Without omission or alteration, write out all of the data.

▼

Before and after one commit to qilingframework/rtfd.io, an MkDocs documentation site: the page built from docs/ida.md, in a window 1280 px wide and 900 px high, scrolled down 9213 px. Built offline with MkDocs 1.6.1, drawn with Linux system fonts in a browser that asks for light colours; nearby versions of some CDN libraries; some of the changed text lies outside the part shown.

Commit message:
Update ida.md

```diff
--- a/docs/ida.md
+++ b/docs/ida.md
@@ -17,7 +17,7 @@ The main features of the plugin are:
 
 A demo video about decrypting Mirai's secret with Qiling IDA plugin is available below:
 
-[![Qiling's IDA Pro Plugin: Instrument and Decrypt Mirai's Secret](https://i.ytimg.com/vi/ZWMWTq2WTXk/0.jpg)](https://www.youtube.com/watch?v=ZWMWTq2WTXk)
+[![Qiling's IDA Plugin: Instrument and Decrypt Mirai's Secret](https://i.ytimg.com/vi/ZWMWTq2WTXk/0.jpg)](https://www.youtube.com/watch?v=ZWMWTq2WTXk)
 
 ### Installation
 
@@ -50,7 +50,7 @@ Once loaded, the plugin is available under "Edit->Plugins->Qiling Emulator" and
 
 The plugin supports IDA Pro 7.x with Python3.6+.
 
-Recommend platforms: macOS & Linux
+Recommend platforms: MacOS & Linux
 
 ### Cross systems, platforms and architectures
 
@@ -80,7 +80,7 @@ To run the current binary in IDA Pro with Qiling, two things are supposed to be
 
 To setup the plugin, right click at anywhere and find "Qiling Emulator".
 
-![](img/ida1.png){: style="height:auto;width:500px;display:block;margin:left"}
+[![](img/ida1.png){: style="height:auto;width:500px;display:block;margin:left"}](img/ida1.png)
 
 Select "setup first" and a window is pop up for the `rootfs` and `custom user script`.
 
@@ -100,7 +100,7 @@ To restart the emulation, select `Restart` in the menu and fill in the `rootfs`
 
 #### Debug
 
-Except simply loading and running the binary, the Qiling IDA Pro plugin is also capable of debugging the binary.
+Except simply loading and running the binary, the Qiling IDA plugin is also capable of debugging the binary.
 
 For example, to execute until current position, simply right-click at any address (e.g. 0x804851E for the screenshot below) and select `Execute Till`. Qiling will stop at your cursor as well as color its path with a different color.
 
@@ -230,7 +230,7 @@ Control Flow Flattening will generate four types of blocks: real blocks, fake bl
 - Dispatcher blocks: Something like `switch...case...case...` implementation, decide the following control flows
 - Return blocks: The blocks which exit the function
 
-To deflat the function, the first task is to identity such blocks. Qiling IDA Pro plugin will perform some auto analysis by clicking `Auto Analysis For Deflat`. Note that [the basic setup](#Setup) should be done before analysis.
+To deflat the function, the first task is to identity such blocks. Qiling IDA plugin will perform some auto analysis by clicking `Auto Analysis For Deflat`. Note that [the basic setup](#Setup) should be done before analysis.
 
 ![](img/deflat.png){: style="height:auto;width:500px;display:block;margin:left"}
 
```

▲

Your solution →
Before and after one commit to qilingframework/rtfd.io, an MkDocs documentation site: the page built from docs/ida.md, in a window 1280 px wide and 900 px high, scrolled down 9213 px. Built offline with MkDocs 1.6.1, drawn with Linux system fonts in a browser that asks for light colours; nearby versions of some CDN libraries; some of the changed text lies outside the part shown.

Commit message:
Update ida.md

```diff
--- a/docs/ida.md
+++ b/docs/ida.md
@@ -17,7 +17,7 @@ The main features of the plugin are:
 
 A demo video about decrypting Mirai's secret with Qiling IDA plugin is available below:
 
-[![Qiling's IDA Pro Plugin: Instrument and Decrypt Mirai's Secret](https://i.ytimg.com/vi/ZWMWTq2WTXk/0.jpg)](https://www.youtube.com/watch?v=ZWMWTq2WTXk)
+[![Qiling's IDA Plugin: Instrument and Decrypt Mirai's Secret](https://i.ytimg.com/vi/ZWMWTq2WTXk/0.jpg)](https://www.youtube.com/watch?v=ZWMWTq2WTXk)
 
 ### Installation
 
@@ -50,7 +50,7 @@ Once loaded, the plugin is available under "Edit->Plugins->Qiling Emulator" and
 
 The plugin supports IDA Pro 7.x with Python3.6+.
 
-Recommend platforms: macOS & Linux
+Recommend platforms: MacOS & Linux
 
 ### Cross systems, platforms and architectures
 
@@ -80,7 +80,7 @@ To run the current binary in IDA Pro with Qiling, two things are supposed to be
 
 To setup the plugin, right click at anywhere and find "Qiling Emulator".
 
-![](img/ida1.png){: style="height:auto;width:500px;display:block;margin:left"}
+[![](img/ida1.png){: style="height:auto;width:500px;display:block;margin:left"}](img/ida1.png)
 
 Select "setup first" and a window is pop up for the `rootfs` and `custom user script`.
 
@@ -100,7 +100,7 @@ To restart the emulation, select `Restart` in the menu and fill in the `rootfs`
 
 #### Debug
 
-Except simply loading and running the binary, the Qiling IDA Pro plugin is also capable of debugging the binary.
+Except simply loading and running the binary, the Qiling IDA plugin is also capable of debugging the binary.
 
 For example, to execute until current position, simply right-click at any address (e.g. 0x804851E for the screenshot below) and select `Execute Till`. Qiling will stop at your cursor as well as color its path with a different color.
 
@@ -230,7 +230,7 @@ Control Flow Flattening will generate four types of blocks: real blocks, fake bl
 - Dispatcher blocks: Something like `switch...case...case...` implementation, decide the following control flows
 - Return blocks: The blocks which exit the function
 
-To deflat the function, the first task is to identity such blocks. Qiling IDA Pro plugin will perform some auto analysis by clicking `Auto Analysis For Deflat`. Note that [the basic setup](#Setup) should be done before analysis.
+To deflat the function, the first task is to identity such blocks. Qiling IDA plugin will perform some auto analysis by clicking `Auto Analysis For Deflat`. Note that [the basic setup](#Setup) should be done before analysis.
 
 ![](img/deflat.png){: style="height:auto;width:500px;display:block;margin:left"}
 
```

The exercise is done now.